And still, no one likes to be a tattle-tale (talk about the ultimate in not-niceness!).
So how do you suggest colleagues with no real authority deal with creating accountability–especially with other team members who aren’t intrinsically motivated?
Hanna Cooper says
Anastacia, thanks for commenting and great question!
I see this dynamic a lot in teams of all sizes, from two to 22: we do expect and wait for the hammer, “mom” or the authority to hold sway.
But I think the healthiest teams are ones that own their interdependence and find ways to be accountable to each other.
Problems need to be solved at the level at which they were created: co-workers need to try to work it out first before going to the boss; kids have to try too before running to Mom. It’s exhausting and a poor use of time for the boss (or Mom) otherwise. So, managers and parents have to hold that line as well.
It takes time and energy to invest in the relationship and the ever evolving process of designing and redesigning how we work together – which is why many of us don’t bother.
But it’s a skill that can be developed . My experience is that if we invest in these conversations up front, and are also willing to talk with each other first (before going upstairs to the authority figures) about our disappointments, we can get more done, quicker, with less drama.
I’m so grateful for your comment and your question! Let me know what you think!
Anastacia Brice says
Sorry for my delayed response! Out here in sabbatical land, time moves differently! 😉

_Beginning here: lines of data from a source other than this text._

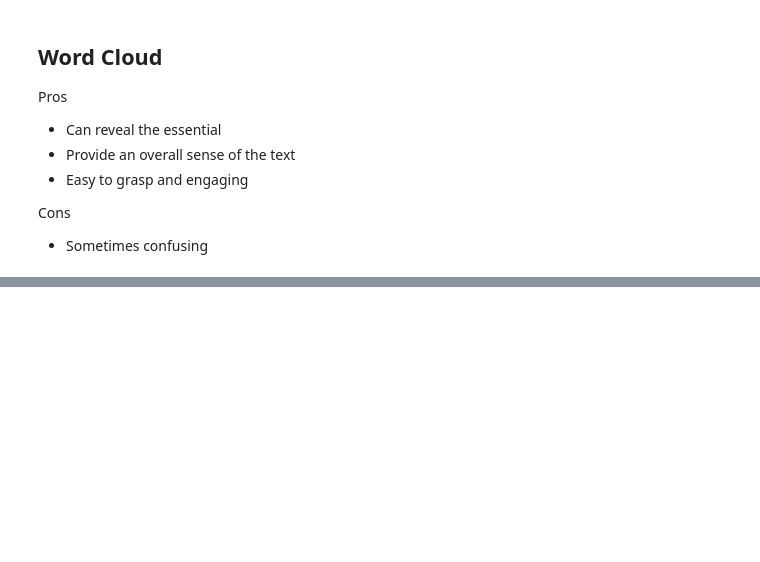
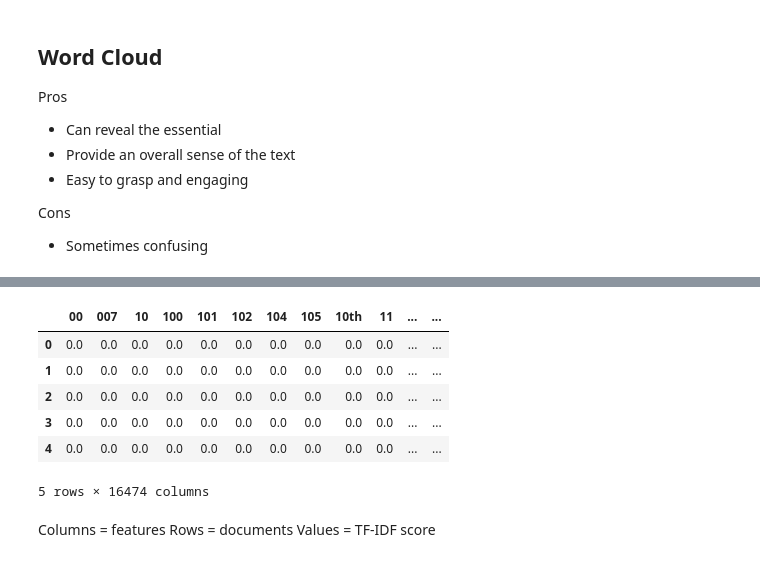
Before and after one commit to mathewsrc/-Natural-Language-Processing-in-Python, a Jupyter notebook: Sentiment_Analysis.ipynb, the cells around one changed output, grey strips where cells are left out. Cells and saved outputs as stored; diff of their text form; code cells hidden in the pictures; blank space fills up the shorter version.

```diff
--- a/Sentiment_Analysis.ipynb
+++ b/Sentiment_Analysis.ipynb
@@ -167,0 +314,22 @@ plt.show()
+# %%
+from sklearn.feature_extraction.text import TfidfVectorizer
+
+vect = TfidfVectorizer()
+
+# Fit and transform text into a sparse-matrix (matrix with mostly zero values, storing only non zero values)
+vect.fit(training_pl["text"].to_numpy())
+sparse_matrix = vect.transform(training_pl["text"].to_numpy())
+
+pd.DataFrame(sparse_matrix.toarray(), columns=vect.get_feature_names_out()).head(5)
+# %% [output]
+|  | 00 | 007 | 10 | 100 | 101 | 102 | 104 | 105 | 10th | 11 | ... | ... |
+| 0 | 0.0 | 0.0 | 0.0 | 0.0 | 0.0 | 0.0 | 0.0 | 0.0 | 0.0 | 0.0 | ... | ... |
+| 1 | 0.0 | 0.0 | 0.0 | 0.0 | 0.0 | 0.0 | 0.0 | 0.0 | 0.0 | 0.0 | ... | ... |
+| 2 | 0.0 | 0.0 | 0.0 | 0.0 | 0.0 | 0.0 | 0.0 | 0.0 | 0.0 | 0.0 | ... | ... |
+| 3 | 0.0 | 0.0 | 0.0 | 0.0 | 0.0 | 0.0 | 0.0 | 0.0 | 0.0 | 0.0 | ... | ... |
+| 4 | 0.0 | 0.0 | 0.0 | 0.0 | 0.0 | 0.0 | 0.0 | 0.0 | 0.0 | 0.0 | ... | ... |
+5 rows × 16474 columns
+# %% [markdown]
+Columns = features
+Rows = documents
+Values = TF-IDF score
```
Also changed, not shown: parts of 22 cells of this notebook.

Thank you for sharing more of what you’ve seen. I agree about it being something that can be learned, *and* just haven’t seen too many teams comprised of people with sufficient emotional and relational maturity to have this work well. That’s one reason I think all organizations should have internal coaches (probably not employed by the organizations so they don’t feel at all conflicted at any point and can offer their best to all the people who come to them for support), who hold no sway, *and* are the helpers when problems arise in whatever way(s) they do. Having and impartial person who is committed to enhancing a healthy culture, and standing for that as well as the company’s vision for their workplace and work environment would go a long way to supporting the brilliance you shared.
Back to you… 😀
Have a love-filled Thanksgiving, Hanna!
Hanna Cooper says
I’d agree, A, that having the emotional and relationship intelligence to do so is critical… and often we have to start where we are. And, what you describe in terms of working with teams & individuals is exactly what I do, so of course I am biased that that is awesome and the way to go!
Thanks for chiming in with your experiences – and hope that both your Thanksgiving and sabbatical are going great! (You can see that I am delayed even without one!)
Great to be in dialog with you!
Hanna, thanks for re-publishing this. I missed it the first time, and now it’s very timely. I will try the three steps this week !
Hanna Cooper says
Thanks, Steph -and let me know how it goes!